* _What you are asked to do_
Every record shown below is to be output exactly.

Modification records:
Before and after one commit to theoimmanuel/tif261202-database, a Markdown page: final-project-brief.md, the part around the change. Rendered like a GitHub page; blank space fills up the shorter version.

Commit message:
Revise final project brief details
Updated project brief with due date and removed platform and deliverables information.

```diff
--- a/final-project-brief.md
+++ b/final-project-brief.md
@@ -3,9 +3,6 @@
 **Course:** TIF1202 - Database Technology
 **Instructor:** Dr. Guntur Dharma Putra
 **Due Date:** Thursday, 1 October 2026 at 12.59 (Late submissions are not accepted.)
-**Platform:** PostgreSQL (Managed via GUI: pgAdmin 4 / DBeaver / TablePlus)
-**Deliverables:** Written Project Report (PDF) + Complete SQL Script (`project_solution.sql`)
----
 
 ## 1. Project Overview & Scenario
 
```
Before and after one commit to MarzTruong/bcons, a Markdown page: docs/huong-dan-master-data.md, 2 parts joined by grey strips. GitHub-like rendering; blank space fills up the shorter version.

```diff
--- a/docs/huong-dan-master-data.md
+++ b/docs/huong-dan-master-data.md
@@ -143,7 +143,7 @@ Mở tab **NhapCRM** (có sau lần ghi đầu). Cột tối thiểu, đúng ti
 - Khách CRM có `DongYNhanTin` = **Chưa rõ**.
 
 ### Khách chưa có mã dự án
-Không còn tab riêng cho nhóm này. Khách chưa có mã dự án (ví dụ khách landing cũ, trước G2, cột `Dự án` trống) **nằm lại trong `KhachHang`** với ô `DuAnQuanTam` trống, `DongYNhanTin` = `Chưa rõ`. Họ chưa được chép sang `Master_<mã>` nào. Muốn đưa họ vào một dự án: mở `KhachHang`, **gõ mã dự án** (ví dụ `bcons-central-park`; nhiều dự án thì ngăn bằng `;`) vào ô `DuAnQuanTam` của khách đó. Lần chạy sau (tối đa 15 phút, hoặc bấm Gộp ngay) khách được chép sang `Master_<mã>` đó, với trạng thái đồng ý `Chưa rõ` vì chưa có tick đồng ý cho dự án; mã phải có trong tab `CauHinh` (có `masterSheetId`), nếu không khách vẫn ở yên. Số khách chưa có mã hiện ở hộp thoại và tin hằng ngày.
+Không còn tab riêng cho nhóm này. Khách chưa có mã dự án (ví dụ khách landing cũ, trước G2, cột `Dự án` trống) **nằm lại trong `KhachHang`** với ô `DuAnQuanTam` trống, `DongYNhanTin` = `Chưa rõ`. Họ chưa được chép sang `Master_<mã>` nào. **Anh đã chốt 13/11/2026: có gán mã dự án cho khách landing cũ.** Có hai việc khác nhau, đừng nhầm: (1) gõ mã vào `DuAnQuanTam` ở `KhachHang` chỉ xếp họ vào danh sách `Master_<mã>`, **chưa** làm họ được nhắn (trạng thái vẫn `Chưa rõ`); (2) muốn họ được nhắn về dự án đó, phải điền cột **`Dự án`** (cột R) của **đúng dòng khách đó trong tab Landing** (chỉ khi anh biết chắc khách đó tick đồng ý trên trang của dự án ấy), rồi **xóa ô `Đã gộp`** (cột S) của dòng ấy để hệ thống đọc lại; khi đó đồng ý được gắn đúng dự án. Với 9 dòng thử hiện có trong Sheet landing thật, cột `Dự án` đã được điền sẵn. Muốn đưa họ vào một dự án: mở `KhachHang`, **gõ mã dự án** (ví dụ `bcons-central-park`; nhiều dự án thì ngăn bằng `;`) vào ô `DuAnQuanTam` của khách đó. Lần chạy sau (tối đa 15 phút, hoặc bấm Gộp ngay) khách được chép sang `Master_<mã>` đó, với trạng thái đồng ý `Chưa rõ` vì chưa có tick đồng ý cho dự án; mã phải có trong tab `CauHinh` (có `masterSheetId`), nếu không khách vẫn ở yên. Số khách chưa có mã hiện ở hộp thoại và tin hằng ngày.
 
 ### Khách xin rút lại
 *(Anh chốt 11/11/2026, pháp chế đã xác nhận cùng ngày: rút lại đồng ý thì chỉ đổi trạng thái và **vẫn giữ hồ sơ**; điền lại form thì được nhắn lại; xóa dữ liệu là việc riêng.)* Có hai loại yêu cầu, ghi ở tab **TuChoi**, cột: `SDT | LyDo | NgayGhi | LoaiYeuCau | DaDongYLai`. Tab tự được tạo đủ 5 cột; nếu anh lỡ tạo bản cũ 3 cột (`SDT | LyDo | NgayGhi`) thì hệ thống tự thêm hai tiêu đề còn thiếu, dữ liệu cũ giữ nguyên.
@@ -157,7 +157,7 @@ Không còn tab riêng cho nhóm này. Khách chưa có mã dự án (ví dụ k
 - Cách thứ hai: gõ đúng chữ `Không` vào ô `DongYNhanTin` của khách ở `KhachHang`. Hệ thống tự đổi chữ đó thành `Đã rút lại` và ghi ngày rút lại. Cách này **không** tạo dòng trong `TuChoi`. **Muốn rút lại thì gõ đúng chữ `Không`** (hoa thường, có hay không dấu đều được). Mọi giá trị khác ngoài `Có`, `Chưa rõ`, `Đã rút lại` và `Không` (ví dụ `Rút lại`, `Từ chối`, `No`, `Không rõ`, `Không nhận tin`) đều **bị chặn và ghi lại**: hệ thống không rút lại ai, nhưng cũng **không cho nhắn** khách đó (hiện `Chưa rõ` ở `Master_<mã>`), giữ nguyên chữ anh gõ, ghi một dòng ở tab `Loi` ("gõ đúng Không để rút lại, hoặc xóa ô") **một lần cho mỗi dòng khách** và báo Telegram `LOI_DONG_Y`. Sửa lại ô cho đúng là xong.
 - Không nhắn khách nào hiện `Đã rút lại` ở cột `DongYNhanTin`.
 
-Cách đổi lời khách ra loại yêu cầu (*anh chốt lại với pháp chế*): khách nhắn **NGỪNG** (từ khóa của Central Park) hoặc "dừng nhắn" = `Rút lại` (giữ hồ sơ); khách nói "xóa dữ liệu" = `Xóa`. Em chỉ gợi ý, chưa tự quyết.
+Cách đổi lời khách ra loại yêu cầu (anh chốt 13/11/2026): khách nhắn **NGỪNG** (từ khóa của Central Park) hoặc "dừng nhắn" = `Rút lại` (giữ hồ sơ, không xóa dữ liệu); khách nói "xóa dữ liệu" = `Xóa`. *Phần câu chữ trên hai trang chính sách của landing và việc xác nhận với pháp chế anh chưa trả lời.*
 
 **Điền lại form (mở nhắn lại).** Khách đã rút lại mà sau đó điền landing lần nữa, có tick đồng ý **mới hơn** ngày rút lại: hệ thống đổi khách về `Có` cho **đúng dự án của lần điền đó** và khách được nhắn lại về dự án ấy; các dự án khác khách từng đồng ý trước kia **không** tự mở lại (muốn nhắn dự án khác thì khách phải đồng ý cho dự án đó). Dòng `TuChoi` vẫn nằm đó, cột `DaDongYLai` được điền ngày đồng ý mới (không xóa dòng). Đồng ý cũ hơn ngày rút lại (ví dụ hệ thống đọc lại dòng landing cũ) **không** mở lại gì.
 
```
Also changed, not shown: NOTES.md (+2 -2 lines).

* _Answer below_
Before and after one commit to theoimmanuel/tif261202-database, a Markdown page: final-project-brief.md, the part around the change. Rendered like a GitHub page; blank space fills up the shorter version.

Commit message:
Revise final project brief details
Updated project brief with due date and removed platform and deliverables information.

```diff
--- a/final-project-brief.md
+++ b/final-project-brief.md
@@ -3,9 +3,6 @@
 **Course:** TIF1202 - Database Technology
 **Instructor:** Dr. Guntur Dharma Putra
 **Due Date:** Thursday, 1 October 2026 at 12.59 (Late submissions are not accepted.)
-**Platform:** PostgreSQL (Managed via GUI: pgAdmin 4 / DBeaver / TablePlus)
-**Deliverables:** Written Project Report (PDF) + Complete SQL Script (`project_solution.sql`)
----
 
 ## 1. Project Overview & Scenario
 
```
Before and after one commit to MarzTruong/bcons, a Markdown page: docs/huong-dan-master-data.md, 2 parts joined by grey strips. GitHub-like rendering; blank space fills up the shorter version.

```diff
--- a/docs/huong-dan-master-data.md
+++ b/docs/huong-dan-master-data.md
@@ -143,7 +143,7 @@ Mở tab **NhapCRM** (có sau lần ghi đầu). Cột tối thiểu, đúng ti
 - Khách CRM có `DongYNhanTin` = **Chưa rõ**.
 
 ### Khách chưa có mã dự án
-Không còn tab riêng cho nhóm này. Khách chưa có mã dự án (ví dụ khách landing cũ, trước G2, cột `Dự án` trống) **nằm lại trong `KhachHang`** với ô `DuAnQuanTam` trống, `DongYNhanTin` = `Chưa rõ`. Họ chưa được chép sang `Master_<mã>` nào. Muốn đưa họ vào một dự án: mở `KhachHang`, **gõ mã dự án** (ví dụ `bcons-central-park`; nhiều dự án thì ngăn bằng `;`) vào ô `DuAnQuanTam` của khách đó. Lần chạy sau (tối đa 15 phút, hoặc bấm Gộp ngay) khách được chép sang `Master_<mã>` đó, với trạng thái đồng ý `Chưa rõ` vì chưa có tick đồng ý cho dự án; mã phải có trong tab `CauHinh` (có `masterSheetId`), nếu không khách vẫn ở yên. Số khách chưa có mã hiện ở hộp thoại và tin hằng ngày.
+Không còn tab riêng cho nhóm này. Khách chưa có mã dự án (ví dụ khách landing cũ, trước G2, cột `Dự án` trống) **nằm lại trong `KhachHang`** với ô `DuAnQuanTam` trống, `DongYNhanTin` = `Chưa rõ`. Họ chưa được chép sang `Master_<mã>` nào. **Anh đã chốt 13/11/2026: có gán mã dự án cho khách landing cũ.** Có hai việc khác nhau, đừng nhầm: (1) gõ mã vào `DuAnQuanTam` ở `KhachHang` chỉ xếp họ vào danh sách `Master_<mã>`, **chưa** làm họ được nhắn (trạng thái vẫn `Chưa rõ`); (2) muốn họ được nhắn về dự án đó, phải điền cột **`Dự án`** (cột R) của **đúng dòng khách đó trong tab Landing** (chỉ khi anh biết chắc khách đó tick đồng ý trên trang của dự án ấy), rồi **xóa ô `Đã gộp`** (cột S) của dòng ấy để hệ thống đọc lại; khi đó đồng ý được gắn đúng dự án. Với 9 dòng thử hiện có trong Sheet landing thật, cột `Dự án` đã được điền sẵn. Muốn đưa họ vào một dự án: mở `KhachHang`, **gõ mã dự án** (ví dụ `bcons-central-park`; nhiều dự án thì ngăn bằng `;`) vào ô `DuAnQuanTam` của khách đó. Lần chạy sau (tối đa 15 phút, hoặc bấm Gộp ngay) khách được chép sang `Master_<mã>` đó, với trạng thái đồng ý `Chưa rõ` vì chưa có tick đồng ý cho dự án; mã phải có trong tab `CauHinh` (có `masterSheetId`), nếu không khách vẫn ở yên. Số khách chưa có mã hiện ở hộp thoại và tin hằng ngày.
 
 ### Khách xin rút lại
 *(Anh chốt 11/11/2026, pháp chế đã xác nhận cùng ngày: rút lại đồng ý thì chỉ đổi trạng thái và **vẫn giữ hồ sơ**; điền lại form thì được nhắn lại; xóa dữ liệu là việc riêng.)* Có hai loại yêu cầu, ghi ở tab **TuChoi**, cột: `SDT | LyDo | NgayGhi | LoaiYeuCau | DaDongYLai`. Tab tự được tạo đủ 5 cột; nếu anh lỡ tạo bản cũ 3 cột (`SDT | LyDo | NgayGhi`) thì hệ thống tự thêm hai tiêu đề còn thiếu, dữ liệu cũ giữ nguyên.
@@ -157,7 +157,7 @@ Không còn tab riêng cho nhóm này. Khách chưa có mã dự án (ví dụ k
 - Cách thứ hai: gõ đúng chữ `Không` vào ô `DongYNhanTin` của khách ở `KhachHang`. Hệ thống tự đổi chữ đó thành `Đã rút lại` và ghi ngày rút lại. Cách này **không** tạo dòng trong `TuChoi`. **Muốn rút lại thì gõ đúng chữ `Không`** (hoa thường, có hay không dấu đều được). Mọi giá trị khác ngoài `Có`, `Chưa rõ`, `Đã rút lại` và `Không` (ví dụ `Rút lại`, `Từ chối`, `No`, `Không rõ`, `Không nhận tin`) đều **bị chặn và ghi lại**: hệ thống không rút lại ai, nhưng cũng **không cho nhắn** khách đó (hiện `Chưa rõ` ở `Master_<mã>`), giữ nguyên chữ anh gõ, ghi một dòng ở tab `Loi` ("gõ đúng Không để rút lại, hoặc xóa ô") **một lần cho mỗi dòng khách** và báo Telegram `LOI_DONG_Y`. Sửa lại ô cho đúng là xong.
 - Không nhắn khách nào hiện `Đã rút lại` ở cột `DongYNhanTin`.
 
-Cách đổi lời khách ra loại yêu cầu (*anh chốt lại với pháp chế*): khách nhắn **NGỪNG** (từ khóa của Central Park) hoặc "dừng nhắn" = `Rút lại` (giữ hồ sơ); khách nói "xóa dữ liệu" = `Xóa`. Em chỉ gợi ý, chưa tự quyết.
+Cách đổi lời khách ra loại yêu cầu (anh chốt 13/11/2026): khách nhắn **NGỪNG** (từ khóa của Central Park) hoặc "dừng nhắn" = `Rút lại` (giữ hồ sơ, không xóa dữ liệu); khách nói "xóa dữ liệu" = `Xóa`. *Phần câu chữ trên hai trang chính sách của landing và việc xác nhận với pháp chế anh chưa trả lời.*
 
 **Điền lại form (mở nhắn lại).** Khách đã rút lại mà sau đó điền landing lần nữa, có tick đồng ý **mới hơn** ngày rút lại: hệ thống đổi khách về `Có` cho **đúng dự án của lần điền đó** và khách được nhắn lại về dự án ấy; các dự án khác khách từng đồng ý trước kia **không** tự mở lại (muốn nhắn dự án khác thì khách phải đồng ý cho dự án đó). Dòng `TuChoi` vẫn nằm đó, cột `DaDongYLai` được điền ngày đồng ý mới (không xóa dòng). Đồng ý cũ hơn ngày rút lại (ví dụ hệ thống đọc lại dòng landing cũ) **không** mở lại gì.
 
```
Also changed, not shown: NOTES.md (+2 -2 lines).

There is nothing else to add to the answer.